Nose breathing, on the other hand, has been designed to help you breathe in the correct, efficient, and safer manner. This is achieved in a number of different ways. Firstly, breathing through your nose enables you to filter out foreign particles. Your nose hairs will filter out pollen, allergens, and dust, which will stop them from entering your lungs.
Another benefit of breathing through your nose is that it will humidify inhaled air. Your nose will warm and moisturise the air that you breathe in. This means that the air that you inhale will be brought to body temperature, which makes it a lot easier for your lungs to utilise.
If that was not enough, another important part of the process is the creation of nitric oxide. When you breathe through your nose, your nose will release nitric oxide, which you may sometimes see abbreviated to NO. NO is a vasodilator, which means it assists in terms of widening your blood vessels. This can help aid your body’s oxygen circulation.
What are the benefits of breathing through your nose?
Hopefully, you now have a better understanding of the difference between breathing through your nose and breathing through your mouth. There are some clear benefits that are associated with the former, particularly when you consider the fact that the purpose of your nose is to help you breathe.
Nose breathing is considered advantageous in many different ways. Some of the benefits include the fact that your nasal cavities can:
- Support the proper formation of your mouth and teeth
- Reduce your risk of snoring and sleep apnoea
- Aid your immune system
- Lower your risk of coughing
- Lower your risk of hay fever and allergies
- Help your diaphragm to work correctly
- Enhance your lung volume
- Slow down breathing
- Boost oxygen uptake and circulation
- Increase airflow to your nerves, veins, and arteries
- Warm and humidify inhaled air
- Lower exposure to foreign substances
Try out some nose breathing exercises and experience the benefits
To improve your nose breathing, trying out different breathing exercises makes a lot of sense. These approaches could also assist in terms of relieving anxiety and stress, boosting respiratory muscle strength, and enhancing your lung function.
A good exercise to start off with is nadishodhana, otherwise known as alternate nostril breathing. If you practice yoga, you may be familiar with this technique.
During this technique, you will inhale through one nostril, and then you exhale through the other nostril. You simply use your finger to close the opposite nostril.
Not only will this exercise help you in terms of efficiently breathing through your nose, but it is excellent for boosting mindfulness as well, and it may also be able to lower stress and improve your lung function.
So, let’s take you through the steps to follow.
- Start off by sitting up tall and making sure your shoulders are relaxed
- Place your left hand on the top of your left knee
- Next, place your right thumb over your right nostril, so that it is closed
- Inhale into your left nostril
- Next, place your right ring finger on your left nostril
- Exhale via your right nostril
- Now, we’re going to switch sides – so you need to inhale through your right nostril, i.e. the one you have just exhaled via, so there’s no need to move your finger
- Return your right thumb to your right nostril
- Exhale through your left nostril
This is one set, and you will want to repeat it for a few minutes.

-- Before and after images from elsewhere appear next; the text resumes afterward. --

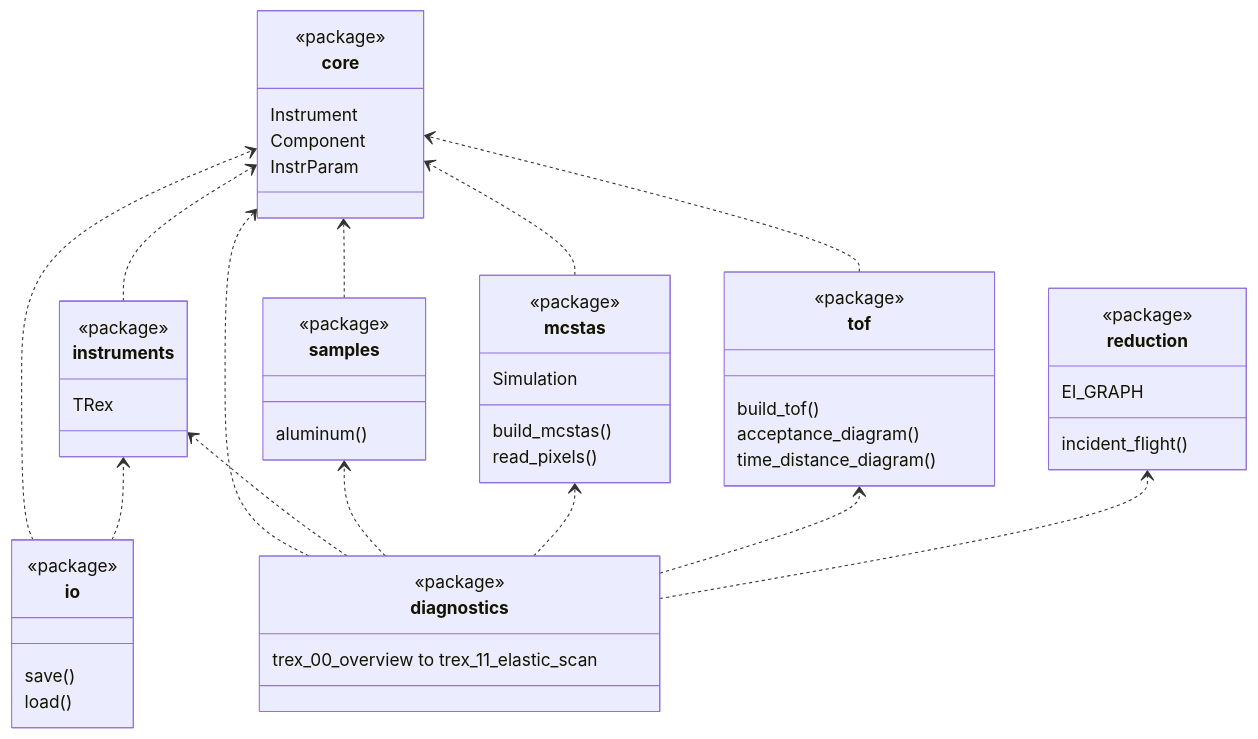
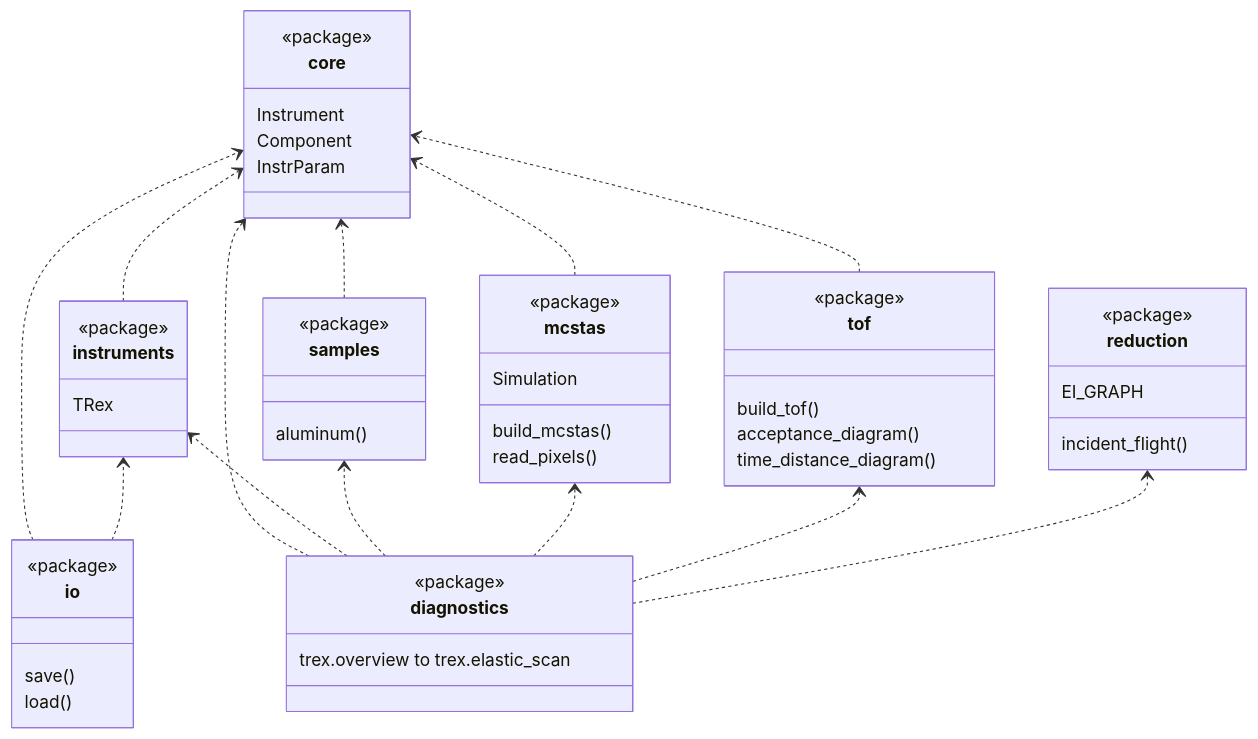
The diagram in docs/code-layout.md (bingli621/mcdgs), drawn with Mermaid before and after one commit. The commit also changed other lines of this file and 38 other files, not shown here.

````diff
--- a/docs/code-layout.md
+++ b/docs/code-layout.md
@@ -23,56 +23,56 @@
 ```mermaid
 classDiagram
     direction BT
     class core {
         <<package>>
         Instrument
         Component
         InstrParam
     }
     class instruments {
         <<package>>
         TRex
     }
     class samples {
         <<package>>
         aluminum()
     }
     class mcstas {
         <<package>>
         build_mcstas()
         Simulation
         read_pixels()
     }
     class tof {
         <<package>>
         build_tof()
         acceptance_diagram()
         time_distance_diagram()
     }
     class io {
         <<package>>
         save()
         load()
     }
     class reduction {
         <<package>>
         EI_GRAPH
         incident_flight()
     }
     class diagnostics {
         <<package>>
-        trex_00_overview to trex_11_elastic_scan
+        trex.overview to trex.elastic_scan
     }
     instruments ..> core
     samples ..> core
     mcstas ..> core
     tof ..> core
     io ..> core
     io ..> instruments
     diagnostics ..> core
     diagnostics ..> instruments
     diagnostics ..> samples
     diagnostics ..> mcstas
     diagnostics ..> tof
     diagnostics ..> reduction
 ```
````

Final words on breathing through your nose
As you can see, there are a number of different benefits that are associated with breathing through your nose. As your nose was specifically designed to aid with your breathing, it makes sense to focus on breathing through your nose. From lowering your risk to sleep apnoea to giving your immune system a boost, there are plenty of different benefits associated with this, and these are benefits that can help to boost everyone’s wellbeing, no matter how young or old you may be.